New data published recently by the British Business Bank shows that businesses across Northern Ireland received over £2billion in funding under the government’s two largest Covid-19 loan schemes, the Coronavirus Business Interruption Loan Scheme (CBILS) and the Bounce Back Loan Scheme (BBLS).
The schemes provided financial support to businesses across the UK impacted by the Covid-19 outbreak, closing for applicants at the end of March 2021.
Over 42,000 loans worth nearly £1.3bn have been provided across Northern Ireland under the Bounce Bank Loan Scheme, which provided a six-year term loan from £2,000 up to 25% of a business’ turnover, with a limit of £50,000.

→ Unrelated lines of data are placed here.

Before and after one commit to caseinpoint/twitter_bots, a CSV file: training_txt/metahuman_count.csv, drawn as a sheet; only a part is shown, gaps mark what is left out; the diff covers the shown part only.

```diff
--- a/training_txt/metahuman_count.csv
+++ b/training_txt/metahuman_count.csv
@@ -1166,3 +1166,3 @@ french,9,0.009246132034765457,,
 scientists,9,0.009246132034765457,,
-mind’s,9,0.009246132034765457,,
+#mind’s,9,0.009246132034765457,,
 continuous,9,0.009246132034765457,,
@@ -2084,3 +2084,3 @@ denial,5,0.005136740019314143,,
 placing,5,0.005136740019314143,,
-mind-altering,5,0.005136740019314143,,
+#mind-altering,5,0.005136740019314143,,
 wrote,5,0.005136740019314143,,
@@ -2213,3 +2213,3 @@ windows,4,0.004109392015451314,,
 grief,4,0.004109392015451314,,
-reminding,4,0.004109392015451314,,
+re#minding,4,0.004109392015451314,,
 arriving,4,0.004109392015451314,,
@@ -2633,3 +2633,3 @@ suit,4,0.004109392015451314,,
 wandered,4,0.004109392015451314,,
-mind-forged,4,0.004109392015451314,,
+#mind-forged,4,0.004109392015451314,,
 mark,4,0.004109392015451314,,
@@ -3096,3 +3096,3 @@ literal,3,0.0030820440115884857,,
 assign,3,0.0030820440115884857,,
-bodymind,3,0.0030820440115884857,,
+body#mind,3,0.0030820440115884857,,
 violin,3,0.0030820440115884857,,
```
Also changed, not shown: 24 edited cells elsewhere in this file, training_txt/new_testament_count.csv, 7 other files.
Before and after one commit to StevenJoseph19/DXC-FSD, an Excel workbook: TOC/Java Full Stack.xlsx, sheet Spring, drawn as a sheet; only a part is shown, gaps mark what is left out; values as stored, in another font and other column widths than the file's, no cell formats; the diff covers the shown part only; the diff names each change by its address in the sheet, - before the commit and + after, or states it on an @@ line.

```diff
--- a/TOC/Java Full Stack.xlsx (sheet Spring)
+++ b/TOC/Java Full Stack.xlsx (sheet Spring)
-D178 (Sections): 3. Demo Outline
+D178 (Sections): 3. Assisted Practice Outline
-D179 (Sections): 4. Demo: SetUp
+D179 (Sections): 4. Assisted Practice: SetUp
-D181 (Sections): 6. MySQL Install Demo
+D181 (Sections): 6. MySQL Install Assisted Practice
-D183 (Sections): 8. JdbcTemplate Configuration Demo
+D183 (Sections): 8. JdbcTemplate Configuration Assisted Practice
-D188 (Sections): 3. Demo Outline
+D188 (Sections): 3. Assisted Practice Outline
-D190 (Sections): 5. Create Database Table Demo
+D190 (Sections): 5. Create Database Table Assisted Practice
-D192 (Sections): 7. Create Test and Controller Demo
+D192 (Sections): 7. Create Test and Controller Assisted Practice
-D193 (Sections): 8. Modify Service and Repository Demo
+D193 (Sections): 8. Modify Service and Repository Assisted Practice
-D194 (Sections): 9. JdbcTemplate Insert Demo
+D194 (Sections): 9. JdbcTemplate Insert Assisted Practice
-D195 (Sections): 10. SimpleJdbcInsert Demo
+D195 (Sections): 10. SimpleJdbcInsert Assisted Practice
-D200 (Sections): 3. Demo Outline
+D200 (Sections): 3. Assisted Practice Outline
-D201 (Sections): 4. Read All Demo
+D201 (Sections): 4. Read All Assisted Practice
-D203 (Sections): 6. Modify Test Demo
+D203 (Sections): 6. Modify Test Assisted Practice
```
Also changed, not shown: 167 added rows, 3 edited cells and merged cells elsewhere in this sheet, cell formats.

Over 2,400 loans worth nearly £0.8bn have been provided across Northern Ireland under the Coronavirus Business Interruption Loan Scheme, which provided Business loans, overdrafts, invoice finance asset finance of up to £5m to businesses with a turnover less than £45m.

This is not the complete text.